* [Task inputs]
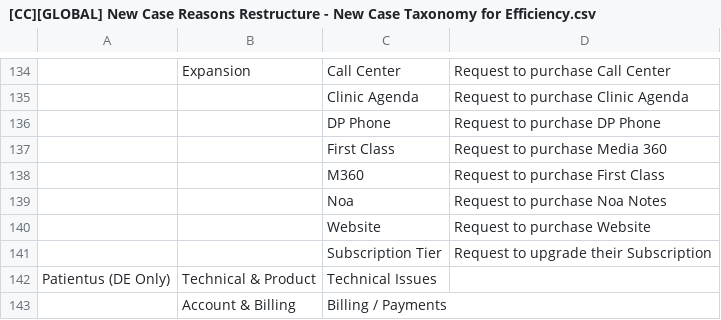
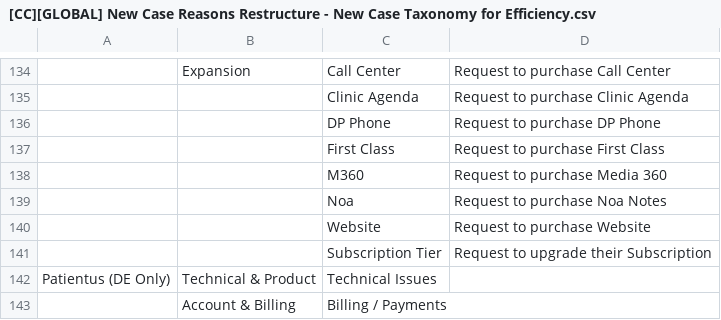
Before and after one commit to docolifrei/casereasonstraining-new, a CSV file: [CC][GLOBAL] New Case Reasons Restructure - New Case Taxonomy for Efficiency.csv, drawn as a sheet; only a part is shown, gaps mark what is left out; the diff names each change by its address in the sheet, - before the commit and + after, or states it on an @@ line.

Commit message:
Updates

```diff
--- a/[CC][GLOBAL] New Case Reasons Restructure - New Case Taxonomy for Efficiency.csv
+++ b/[CC][GLOBAL] New Case Reasons Restructure - New Case Taxonomy for Efficiency.csv
-D137: Request to purchase Media 360
+D137: Request to purchase First Class
-D138: Request to purchase First Class
+D138: Request to purchase Media 360
```
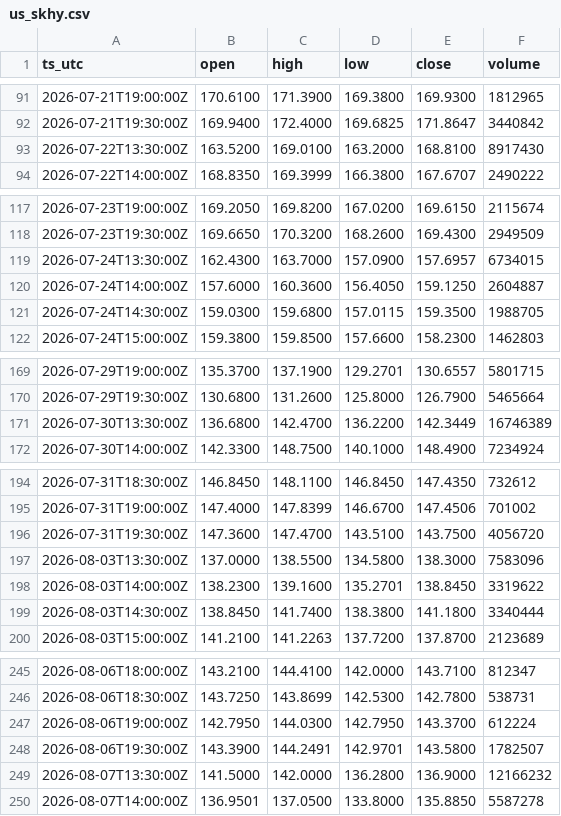
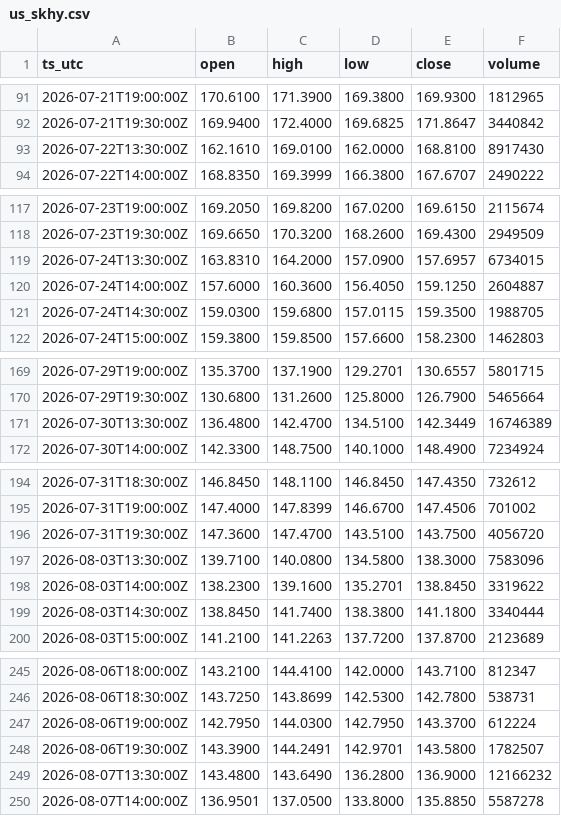
Before and after one commit to OntologyForCapital/skhynix-adr-parity, a CSV file: data/us_skhy.csv, drawn as a sheet; only a part is shown, gaps mark what is left out; the diff covers the shown part only.

```diff
--- a/data/us_skhy.csv
+++ b/data/us_skhy.csv
@@ -92,3 +92,3 @@ ts_utc,open,high,low,close,volume
 2026-07-21T19:30:00Z,169.9400,172.4000,169.6825,171.8647,3440842
-2026-07-22T13:30:00Z,163.5200,169.0100,163.2000,168.8100,8917430
+2026-07-22T13:30:00Z,162.1610,169.0100,162.0000,168.8100,8917430
 2026-07-22T14:00:00Z,168.8350,169.3999,166.3800,167.6707,2490222
@@ -118,3 +118,3 @@ ts_utc,open,high,low,close,volume
 2026-07-23T19:30:00Z,169.6650,170.3200,168.2600,169.4300,2949509
-2026-07-24T13:30:00Z,162.4300,163.7000,157.0900,157.6957,6734015
+2026-07-24T13:30:00Z,163.8310,164.2000,157.0900,157.6957,6734015
 2026-07-24T14:00:00Z,157.6000,160.3600,156.4050,159.1250,2604887
@@ -170,3 +170,3 @@ ts_utc,open,high,low,close,volume
 2026-07-29T19:30:00Z,130.6800,131.2600,125.8000,126.7900,5465664
-2026-07-30T13:30:00Z,136.6800,142.4700,136.2200,142.3449,16746389
+2026-07-30T13:30:00Z,136.4800,142.4700,134.5100,142.3449,16746389
 2026-07-30T14:00:00Z,142.3300,148.7500,140.1000,148.4900,7234924
@@ -196,3 +196,3 @@ ts_utc,open,high,low,close,volume
 2026-07-31T19:30:00Z,147.3600,147.4700,143.5100,143.7500,4056720
-2026-08-03T13:30:00Z,137.0000,138.5500,134.5800,138.3000,7583096
+2026-08-03T13:30:00Z,139.7100,140.0800,134.5800,138.3000,7583096
 2026-08-03T14:00:00Z,138.2300,139.1600,135.2701,138.8450,3319622
@@ -248,3 +248,3 @@ ts_utc,open,high,low,close,volume
 2026-08-06T19:30:00Z,143.3900,144.2491,142.9701,143.5800,1782507
-2026-08-07T13:30:00Z,141.5000,142.0000,136.2800,136.9000,12166232
+2026-08-07T13:30:00Z,143.4800,143.6490,136.2800,136.9000,12166232
 2026-08-07T14:00:00Z,136.9501,137.0500,133.8000,135.8850,5587278
```
Also changed, not shown: 2 edited cells elsewhere in this file, data/fx_usdkrw.csv, data/kr_000660.csv.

* [Task instructions]
Give back each entry exactly as it appears. Leave pictures out.

* [Solution to the problem]
Before and after one commit to docolifrei/casereasonstraining-new, a CSV file: [CC][GLOBAL] New Case Reasons Restructure - New Case Taxonomy for Efficiency.csv, drawn as a sheet; only a part is shown, gaps mark what is left out; the diff names each change by its address in the sheet, - before the commit and + after, or states it on an @@ line.

Commit message:
Updates

```diff
--- a/[CC][GLOBAL] New Case Reasons Restructure - New Case Taxonomy for Efficiency.csv
+++ b/[CC][GLOBAL] New Case Reasons Restructure - New Case Taxonomy for Efficiency.csv
-D137: Request to purchase Media 360
+D137: Request to purchase First Class
-D138: Request to purchase First Class
+D138: Request to purchase Media 360
```
Before and after one commit to OntologyForCapital/skhynix-adr-parity, a CSV file: data/us_skhy.csv, drawn as a sheet; only a part is shown, gaps mark what is left out; the diff covers the shown part only.

```diff
--- a/data/us_skhy.csv
+++ b/data/us_skhy.csv
@@ -92,3 +92,3 @@ ts_utc,open,high,low,close,volume
 2026-07-21T19:30:00Z,169.9400,172.4000,169.6825,171.8647,3440842
-2026-07-22T13:30:00Z,163.5200,169.0100,163.2000,168.8100,8917430
+2026-07-22T13:30:00Z,162.1610,169.0100,162.0000,168.8100,8917430
 2026-07-22T14:00:00Z,168.8350,169.3999,166.3800,167.6707,2490222
@@ -118,3 +118,3 @@ ts_utc,open,high,low,close,volume
 2026-07-23T19:30:00Z,169.6650,170.3200,168.2600,169.4300,2949509
-2026-07-24T13:30:00Z,162.4300,163.7000,157.0900,157.6957,6734015
+2026-07-24T13:30:00Z,163.8310,164.2000,157.0900,157.6957,6734015
 2026-07-24T14:00:00Z,157.6000,160.3600,156.4050,159.1250,2604887
@@ -170,3 +170,3 @@ ts_utc,open,high,low,close,volume
 2026-07-29T19:30:00Z,130.6800,131.2600,125.8000,126.7900,5465664
-2026-07-30T13:30:00Z,136.6800,142.4700,136.2200,142.3449,16746389
+2026-07-30T13:30:00Z,136.4800,142.4700,134.5100,142.3449,16746389
 2026-07-30T14:00:00Z,142.3300,148.7500,140.1000,148.4900,7234924
@@ -196,3 +196,3 @@ ts_utc,open,high,low,close,volume
 2026-07-31T19:30:00Z,147.3600,147.4700,143.5100,143.7500,4056720
-2026-08-03T13:30:00Z,137.0000,138.5500,134.5800,138.3000,7583096
+2026-08-03T13:30:00Z,139.7100,140.0800,134.5800,138.3000,7583096
 2026-08-03T14:00:00Z,138.2300,139.1600,135.2701,138.8450,3319622
@@ -248,3 +248,3 @@ ts_utc,open,high,low,close,volume
 2026-08-06T19:30:00Z,143.3900,144.2491,142.9701,143.5800,1782507
-2026-08-07T13:30:00Z,141.5000,142.0000,136.2800,136.9000,12166232
+2026-08-07T13:30:00Z,143.4800,143.6490,136.2800,136.9000,12166232
 2026-08-07T14:00:00Z,136.9501,137.0500,133.8000,135.8850,5587278
```
Also changed, not shown: 2 edited cells elsewhere in this file, data/fx_usdkrw.csv, data/kr_000660.csv.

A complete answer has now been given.